10 October, 2016 – Today we as a group had our first meeting with Renée Steenbergen, PhD Art Historian from the University of Amsterdam. With being companied by our professor, Dr. Edward Akintola Hubbard as a mediator. We begin the meeting with discussing with Renee’s over her research in art philanthropy and patronage in the Dutch context. Particular she is interested in the research of private funding in the arts as the state begins to economize, -cut funding. In her latest research, De Nieuwe Mecenas, she is considering art philanthropy as a political instrument, foundational donating, and younger donor circles. Her recent work is grant sponsor by the University of Utrecht through the Give Culture a fellowship by the Foundation Sponsorship and The Prince Bernhard culture Fund until 2018.
We quickly shifted our discussion into of role of us as researchers and students in the context of Renee’s research project. Our group will be spilt between Karel and Adam, whom is to understand and interpret project literature, and Morgane and Iris, whom is to evaluate data sets and surveys. Much of the data is driven from various surveys from art institutions, big and small donors, donors which have stopped donating, and younger donor circles within the institutions. Our group seemed to arrive at a set of future tasks that both examine qualitative and quantitative data sets.
Our fist contact was really of introductions and discussing Renee’s research and how we as students could benefit and how she can benefit in our cooperation.

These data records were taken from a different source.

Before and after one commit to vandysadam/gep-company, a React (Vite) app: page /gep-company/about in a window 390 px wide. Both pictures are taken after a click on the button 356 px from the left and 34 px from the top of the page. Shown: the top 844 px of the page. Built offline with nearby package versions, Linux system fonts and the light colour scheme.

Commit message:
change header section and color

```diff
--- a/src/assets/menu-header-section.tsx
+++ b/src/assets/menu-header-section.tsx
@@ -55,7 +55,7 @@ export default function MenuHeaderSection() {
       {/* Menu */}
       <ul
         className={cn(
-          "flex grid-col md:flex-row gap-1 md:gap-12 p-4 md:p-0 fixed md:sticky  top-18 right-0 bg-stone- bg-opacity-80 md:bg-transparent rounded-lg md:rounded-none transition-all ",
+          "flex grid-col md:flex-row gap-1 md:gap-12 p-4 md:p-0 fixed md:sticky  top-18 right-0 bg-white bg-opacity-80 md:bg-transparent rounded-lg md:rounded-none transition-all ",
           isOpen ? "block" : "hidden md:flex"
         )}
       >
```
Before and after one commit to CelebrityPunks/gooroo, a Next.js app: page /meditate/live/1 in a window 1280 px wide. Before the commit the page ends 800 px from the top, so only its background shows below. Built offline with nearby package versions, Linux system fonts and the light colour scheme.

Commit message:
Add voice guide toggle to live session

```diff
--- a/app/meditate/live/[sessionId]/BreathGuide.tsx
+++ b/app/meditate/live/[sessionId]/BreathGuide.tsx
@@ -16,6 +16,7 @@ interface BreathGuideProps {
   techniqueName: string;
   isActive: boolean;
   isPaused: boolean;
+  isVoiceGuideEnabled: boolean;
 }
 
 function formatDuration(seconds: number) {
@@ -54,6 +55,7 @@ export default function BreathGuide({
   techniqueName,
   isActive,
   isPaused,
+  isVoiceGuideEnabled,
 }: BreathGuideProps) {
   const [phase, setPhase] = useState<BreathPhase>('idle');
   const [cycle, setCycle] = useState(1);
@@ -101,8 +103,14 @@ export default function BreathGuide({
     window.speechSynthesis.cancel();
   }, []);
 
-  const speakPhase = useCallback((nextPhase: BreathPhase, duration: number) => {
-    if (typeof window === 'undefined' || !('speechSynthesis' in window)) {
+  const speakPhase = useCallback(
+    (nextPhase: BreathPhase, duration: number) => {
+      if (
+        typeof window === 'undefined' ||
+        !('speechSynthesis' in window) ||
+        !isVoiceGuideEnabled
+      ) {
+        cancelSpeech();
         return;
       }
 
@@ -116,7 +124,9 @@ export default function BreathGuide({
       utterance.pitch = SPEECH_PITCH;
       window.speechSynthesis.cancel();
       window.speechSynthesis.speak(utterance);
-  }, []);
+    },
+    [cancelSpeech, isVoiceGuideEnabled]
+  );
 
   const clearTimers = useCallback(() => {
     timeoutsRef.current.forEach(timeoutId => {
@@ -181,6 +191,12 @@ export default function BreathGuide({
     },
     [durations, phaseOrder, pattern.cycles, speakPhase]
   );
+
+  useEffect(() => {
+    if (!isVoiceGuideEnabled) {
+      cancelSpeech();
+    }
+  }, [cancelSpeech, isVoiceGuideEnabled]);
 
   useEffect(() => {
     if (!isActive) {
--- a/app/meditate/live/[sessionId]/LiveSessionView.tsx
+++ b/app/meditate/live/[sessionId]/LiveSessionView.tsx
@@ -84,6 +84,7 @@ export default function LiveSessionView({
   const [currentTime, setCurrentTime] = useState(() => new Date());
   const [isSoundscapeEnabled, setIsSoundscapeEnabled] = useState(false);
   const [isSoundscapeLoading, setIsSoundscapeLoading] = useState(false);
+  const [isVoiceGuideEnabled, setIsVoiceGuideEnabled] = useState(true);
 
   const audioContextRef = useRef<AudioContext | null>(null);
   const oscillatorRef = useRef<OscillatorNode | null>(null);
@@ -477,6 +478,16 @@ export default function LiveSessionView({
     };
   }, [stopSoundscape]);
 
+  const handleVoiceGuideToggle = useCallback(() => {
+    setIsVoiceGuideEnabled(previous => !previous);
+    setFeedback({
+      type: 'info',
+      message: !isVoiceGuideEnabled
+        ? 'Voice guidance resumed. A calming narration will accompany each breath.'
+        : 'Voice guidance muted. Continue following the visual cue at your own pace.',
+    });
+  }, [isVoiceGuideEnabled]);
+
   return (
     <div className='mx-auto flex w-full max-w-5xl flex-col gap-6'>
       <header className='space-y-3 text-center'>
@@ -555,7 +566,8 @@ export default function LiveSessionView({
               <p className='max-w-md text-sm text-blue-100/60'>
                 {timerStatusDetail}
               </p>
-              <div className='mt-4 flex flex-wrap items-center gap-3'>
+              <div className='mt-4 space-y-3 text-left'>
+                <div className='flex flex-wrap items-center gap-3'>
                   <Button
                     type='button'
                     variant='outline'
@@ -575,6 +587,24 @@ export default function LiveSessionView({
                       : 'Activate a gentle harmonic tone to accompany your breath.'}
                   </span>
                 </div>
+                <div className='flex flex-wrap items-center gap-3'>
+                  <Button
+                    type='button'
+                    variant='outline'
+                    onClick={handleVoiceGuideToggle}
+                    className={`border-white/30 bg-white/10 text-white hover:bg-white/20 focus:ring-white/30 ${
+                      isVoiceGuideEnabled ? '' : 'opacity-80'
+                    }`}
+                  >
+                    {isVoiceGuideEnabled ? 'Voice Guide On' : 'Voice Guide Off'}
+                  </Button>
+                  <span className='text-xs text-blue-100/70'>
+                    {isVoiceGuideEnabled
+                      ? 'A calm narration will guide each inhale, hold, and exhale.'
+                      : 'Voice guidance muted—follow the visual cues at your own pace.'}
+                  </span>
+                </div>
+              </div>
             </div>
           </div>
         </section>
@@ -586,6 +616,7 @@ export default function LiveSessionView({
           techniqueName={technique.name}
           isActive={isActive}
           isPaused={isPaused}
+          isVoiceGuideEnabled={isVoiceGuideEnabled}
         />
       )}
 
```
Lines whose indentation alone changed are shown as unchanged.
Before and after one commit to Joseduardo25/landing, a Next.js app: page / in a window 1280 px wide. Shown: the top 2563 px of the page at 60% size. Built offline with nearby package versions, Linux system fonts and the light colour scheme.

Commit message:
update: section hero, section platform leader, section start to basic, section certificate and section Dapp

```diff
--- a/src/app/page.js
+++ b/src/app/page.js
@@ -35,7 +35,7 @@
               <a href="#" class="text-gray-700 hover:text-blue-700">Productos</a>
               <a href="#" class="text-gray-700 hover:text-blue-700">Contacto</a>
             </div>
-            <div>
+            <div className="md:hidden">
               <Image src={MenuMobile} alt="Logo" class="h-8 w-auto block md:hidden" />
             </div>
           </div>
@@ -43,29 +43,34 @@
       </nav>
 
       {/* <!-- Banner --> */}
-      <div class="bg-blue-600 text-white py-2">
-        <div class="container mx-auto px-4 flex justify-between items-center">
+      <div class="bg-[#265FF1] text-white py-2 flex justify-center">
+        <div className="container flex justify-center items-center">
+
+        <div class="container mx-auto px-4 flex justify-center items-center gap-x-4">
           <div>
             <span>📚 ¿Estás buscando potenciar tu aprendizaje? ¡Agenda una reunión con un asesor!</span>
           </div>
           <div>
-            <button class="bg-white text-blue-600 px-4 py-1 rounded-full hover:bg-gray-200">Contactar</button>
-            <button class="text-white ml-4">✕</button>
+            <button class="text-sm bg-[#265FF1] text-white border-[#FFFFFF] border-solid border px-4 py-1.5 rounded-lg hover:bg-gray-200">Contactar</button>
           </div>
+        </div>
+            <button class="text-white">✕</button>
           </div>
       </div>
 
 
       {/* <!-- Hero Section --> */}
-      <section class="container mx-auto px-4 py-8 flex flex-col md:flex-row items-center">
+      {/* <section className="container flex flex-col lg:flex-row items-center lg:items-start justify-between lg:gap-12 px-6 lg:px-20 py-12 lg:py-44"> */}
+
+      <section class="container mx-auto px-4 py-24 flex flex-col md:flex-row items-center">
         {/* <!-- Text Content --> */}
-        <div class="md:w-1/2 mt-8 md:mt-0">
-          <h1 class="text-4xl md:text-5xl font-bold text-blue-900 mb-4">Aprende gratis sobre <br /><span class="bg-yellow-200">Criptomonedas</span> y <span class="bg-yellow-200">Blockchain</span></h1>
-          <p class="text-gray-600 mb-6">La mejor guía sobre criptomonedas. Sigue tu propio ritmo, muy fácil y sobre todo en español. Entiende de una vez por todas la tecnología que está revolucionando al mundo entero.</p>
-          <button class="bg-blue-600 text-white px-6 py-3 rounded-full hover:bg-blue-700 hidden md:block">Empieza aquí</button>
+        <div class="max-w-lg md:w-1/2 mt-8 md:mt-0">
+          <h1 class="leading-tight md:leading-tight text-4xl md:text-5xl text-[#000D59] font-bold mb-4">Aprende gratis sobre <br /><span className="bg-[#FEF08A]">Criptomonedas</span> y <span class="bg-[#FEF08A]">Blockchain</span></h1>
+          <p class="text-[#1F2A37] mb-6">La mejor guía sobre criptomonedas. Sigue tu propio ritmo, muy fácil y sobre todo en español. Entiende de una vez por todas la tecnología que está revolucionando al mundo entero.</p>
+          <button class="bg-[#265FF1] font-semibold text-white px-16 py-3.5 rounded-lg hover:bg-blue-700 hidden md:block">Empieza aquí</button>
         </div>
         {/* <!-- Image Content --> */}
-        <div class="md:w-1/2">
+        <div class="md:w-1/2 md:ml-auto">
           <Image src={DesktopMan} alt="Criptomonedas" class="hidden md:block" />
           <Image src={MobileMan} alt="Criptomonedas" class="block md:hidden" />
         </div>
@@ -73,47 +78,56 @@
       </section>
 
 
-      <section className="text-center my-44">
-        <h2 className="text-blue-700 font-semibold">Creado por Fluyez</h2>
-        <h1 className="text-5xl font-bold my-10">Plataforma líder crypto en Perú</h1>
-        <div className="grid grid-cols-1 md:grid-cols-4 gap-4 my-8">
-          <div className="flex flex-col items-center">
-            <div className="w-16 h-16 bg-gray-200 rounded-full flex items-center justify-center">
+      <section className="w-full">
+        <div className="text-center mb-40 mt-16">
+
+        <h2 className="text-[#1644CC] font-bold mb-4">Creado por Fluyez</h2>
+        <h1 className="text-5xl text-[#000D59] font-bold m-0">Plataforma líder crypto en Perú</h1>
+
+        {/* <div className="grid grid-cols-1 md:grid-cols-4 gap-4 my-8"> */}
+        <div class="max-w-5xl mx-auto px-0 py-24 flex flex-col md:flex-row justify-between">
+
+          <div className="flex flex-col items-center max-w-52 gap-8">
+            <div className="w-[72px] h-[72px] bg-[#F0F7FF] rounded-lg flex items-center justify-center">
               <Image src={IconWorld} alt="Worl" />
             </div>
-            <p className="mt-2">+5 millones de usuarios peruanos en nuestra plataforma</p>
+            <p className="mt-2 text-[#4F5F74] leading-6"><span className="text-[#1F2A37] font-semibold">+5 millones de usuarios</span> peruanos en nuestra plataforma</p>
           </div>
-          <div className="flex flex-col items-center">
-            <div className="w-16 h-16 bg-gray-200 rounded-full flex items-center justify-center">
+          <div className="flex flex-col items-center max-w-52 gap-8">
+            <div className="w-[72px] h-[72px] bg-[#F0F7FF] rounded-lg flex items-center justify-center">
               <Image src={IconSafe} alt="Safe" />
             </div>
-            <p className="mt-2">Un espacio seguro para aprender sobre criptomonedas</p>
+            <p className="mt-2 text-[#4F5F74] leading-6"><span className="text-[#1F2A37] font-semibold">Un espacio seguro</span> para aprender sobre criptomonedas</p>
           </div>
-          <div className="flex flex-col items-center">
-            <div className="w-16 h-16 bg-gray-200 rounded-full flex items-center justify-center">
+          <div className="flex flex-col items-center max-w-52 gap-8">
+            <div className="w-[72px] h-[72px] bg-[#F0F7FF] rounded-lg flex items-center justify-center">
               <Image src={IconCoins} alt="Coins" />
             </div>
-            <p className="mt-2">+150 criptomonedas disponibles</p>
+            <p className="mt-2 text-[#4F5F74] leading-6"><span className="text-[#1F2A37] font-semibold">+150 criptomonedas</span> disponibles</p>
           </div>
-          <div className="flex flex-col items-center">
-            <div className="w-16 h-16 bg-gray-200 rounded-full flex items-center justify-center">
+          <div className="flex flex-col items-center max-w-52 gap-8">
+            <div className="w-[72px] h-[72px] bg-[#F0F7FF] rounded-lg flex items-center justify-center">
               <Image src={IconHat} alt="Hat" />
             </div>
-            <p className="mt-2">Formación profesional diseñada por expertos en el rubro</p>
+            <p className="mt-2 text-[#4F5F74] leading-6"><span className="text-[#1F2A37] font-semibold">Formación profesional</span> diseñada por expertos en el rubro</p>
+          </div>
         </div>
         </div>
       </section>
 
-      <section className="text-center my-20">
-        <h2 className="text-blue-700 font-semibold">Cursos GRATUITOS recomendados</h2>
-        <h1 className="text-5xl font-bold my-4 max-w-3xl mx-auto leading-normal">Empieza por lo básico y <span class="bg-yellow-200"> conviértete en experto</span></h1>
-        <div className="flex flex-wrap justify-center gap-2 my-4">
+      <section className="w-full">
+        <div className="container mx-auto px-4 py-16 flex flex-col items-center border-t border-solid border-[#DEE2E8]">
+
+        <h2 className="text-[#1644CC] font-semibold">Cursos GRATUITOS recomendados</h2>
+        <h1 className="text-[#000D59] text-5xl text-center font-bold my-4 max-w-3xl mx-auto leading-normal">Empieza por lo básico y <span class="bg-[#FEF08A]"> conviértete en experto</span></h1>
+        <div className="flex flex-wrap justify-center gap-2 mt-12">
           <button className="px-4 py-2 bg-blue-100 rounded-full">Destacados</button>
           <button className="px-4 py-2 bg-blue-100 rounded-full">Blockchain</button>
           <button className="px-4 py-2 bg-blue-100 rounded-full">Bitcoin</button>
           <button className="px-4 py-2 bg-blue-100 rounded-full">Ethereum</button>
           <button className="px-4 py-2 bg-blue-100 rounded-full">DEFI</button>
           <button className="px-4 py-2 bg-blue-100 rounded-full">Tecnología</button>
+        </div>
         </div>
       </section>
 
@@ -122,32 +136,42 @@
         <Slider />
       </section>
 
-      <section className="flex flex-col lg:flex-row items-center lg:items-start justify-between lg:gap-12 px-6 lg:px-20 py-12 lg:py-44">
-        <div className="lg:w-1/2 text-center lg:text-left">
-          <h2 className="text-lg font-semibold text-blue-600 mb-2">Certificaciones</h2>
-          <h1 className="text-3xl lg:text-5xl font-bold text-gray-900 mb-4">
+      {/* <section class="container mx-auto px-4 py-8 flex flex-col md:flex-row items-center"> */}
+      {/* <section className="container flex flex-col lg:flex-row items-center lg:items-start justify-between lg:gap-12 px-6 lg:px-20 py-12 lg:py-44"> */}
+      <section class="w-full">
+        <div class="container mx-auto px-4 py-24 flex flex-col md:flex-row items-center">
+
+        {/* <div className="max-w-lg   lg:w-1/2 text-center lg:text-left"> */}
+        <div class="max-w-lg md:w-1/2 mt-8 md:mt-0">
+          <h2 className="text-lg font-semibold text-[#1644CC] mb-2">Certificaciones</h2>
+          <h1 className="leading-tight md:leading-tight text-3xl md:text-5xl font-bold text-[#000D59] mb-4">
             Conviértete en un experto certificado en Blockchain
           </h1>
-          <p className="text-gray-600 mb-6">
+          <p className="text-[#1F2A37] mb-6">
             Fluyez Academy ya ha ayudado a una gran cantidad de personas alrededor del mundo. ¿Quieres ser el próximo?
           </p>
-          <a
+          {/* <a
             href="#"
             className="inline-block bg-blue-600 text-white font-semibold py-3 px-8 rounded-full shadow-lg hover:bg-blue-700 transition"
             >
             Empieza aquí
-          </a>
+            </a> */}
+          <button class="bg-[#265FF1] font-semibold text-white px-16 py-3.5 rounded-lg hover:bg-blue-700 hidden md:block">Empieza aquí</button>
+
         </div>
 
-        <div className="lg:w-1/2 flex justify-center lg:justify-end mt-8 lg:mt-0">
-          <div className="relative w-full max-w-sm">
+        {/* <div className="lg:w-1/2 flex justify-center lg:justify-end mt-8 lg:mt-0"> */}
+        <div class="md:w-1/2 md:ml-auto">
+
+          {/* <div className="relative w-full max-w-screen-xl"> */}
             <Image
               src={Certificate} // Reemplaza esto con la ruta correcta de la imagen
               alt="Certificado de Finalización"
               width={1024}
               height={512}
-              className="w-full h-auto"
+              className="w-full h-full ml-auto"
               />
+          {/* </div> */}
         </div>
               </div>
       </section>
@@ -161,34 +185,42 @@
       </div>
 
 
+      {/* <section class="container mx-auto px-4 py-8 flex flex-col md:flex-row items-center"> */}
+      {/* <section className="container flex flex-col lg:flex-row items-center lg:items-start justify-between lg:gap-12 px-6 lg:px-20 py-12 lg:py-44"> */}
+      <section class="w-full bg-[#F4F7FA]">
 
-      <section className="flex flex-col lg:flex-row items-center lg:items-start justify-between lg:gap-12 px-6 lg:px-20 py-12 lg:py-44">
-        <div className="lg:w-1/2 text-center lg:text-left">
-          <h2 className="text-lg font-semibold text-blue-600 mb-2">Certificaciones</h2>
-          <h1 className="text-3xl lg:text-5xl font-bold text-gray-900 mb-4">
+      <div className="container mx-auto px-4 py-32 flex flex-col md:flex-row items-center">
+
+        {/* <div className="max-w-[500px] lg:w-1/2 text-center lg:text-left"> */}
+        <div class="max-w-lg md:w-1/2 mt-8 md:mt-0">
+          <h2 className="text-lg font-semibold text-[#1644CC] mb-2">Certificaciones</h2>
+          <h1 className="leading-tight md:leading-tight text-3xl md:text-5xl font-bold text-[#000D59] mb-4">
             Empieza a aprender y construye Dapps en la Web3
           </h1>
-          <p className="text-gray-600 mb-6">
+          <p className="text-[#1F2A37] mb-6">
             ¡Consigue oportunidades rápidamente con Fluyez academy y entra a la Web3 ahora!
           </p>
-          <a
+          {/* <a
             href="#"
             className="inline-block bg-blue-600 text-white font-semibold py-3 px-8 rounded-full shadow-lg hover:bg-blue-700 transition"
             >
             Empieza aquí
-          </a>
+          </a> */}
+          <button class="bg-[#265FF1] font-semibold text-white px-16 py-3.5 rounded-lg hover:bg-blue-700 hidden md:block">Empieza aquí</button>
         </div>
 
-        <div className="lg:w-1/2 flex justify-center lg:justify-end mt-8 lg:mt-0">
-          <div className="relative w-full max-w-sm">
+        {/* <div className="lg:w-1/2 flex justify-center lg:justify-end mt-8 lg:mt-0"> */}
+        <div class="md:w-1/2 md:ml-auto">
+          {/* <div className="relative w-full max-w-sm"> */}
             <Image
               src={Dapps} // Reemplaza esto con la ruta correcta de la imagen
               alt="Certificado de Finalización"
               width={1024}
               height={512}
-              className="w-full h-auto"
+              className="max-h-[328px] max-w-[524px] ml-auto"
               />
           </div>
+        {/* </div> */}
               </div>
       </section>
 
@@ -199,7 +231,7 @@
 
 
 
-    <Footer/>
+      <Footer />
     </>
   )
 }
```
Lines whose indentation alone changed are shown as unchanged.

The take away question was, “Why should individuals, public or private sectors invest in the arts?” Renee’s very elegant response was of seeing art has “a basic human desire to create, and in that it is important to fund each generation to foster this mentality in the context of human cultural history”. Her response gave a very humbling humanistic face to art investment in the ever-growing current neoliberalizing global economy.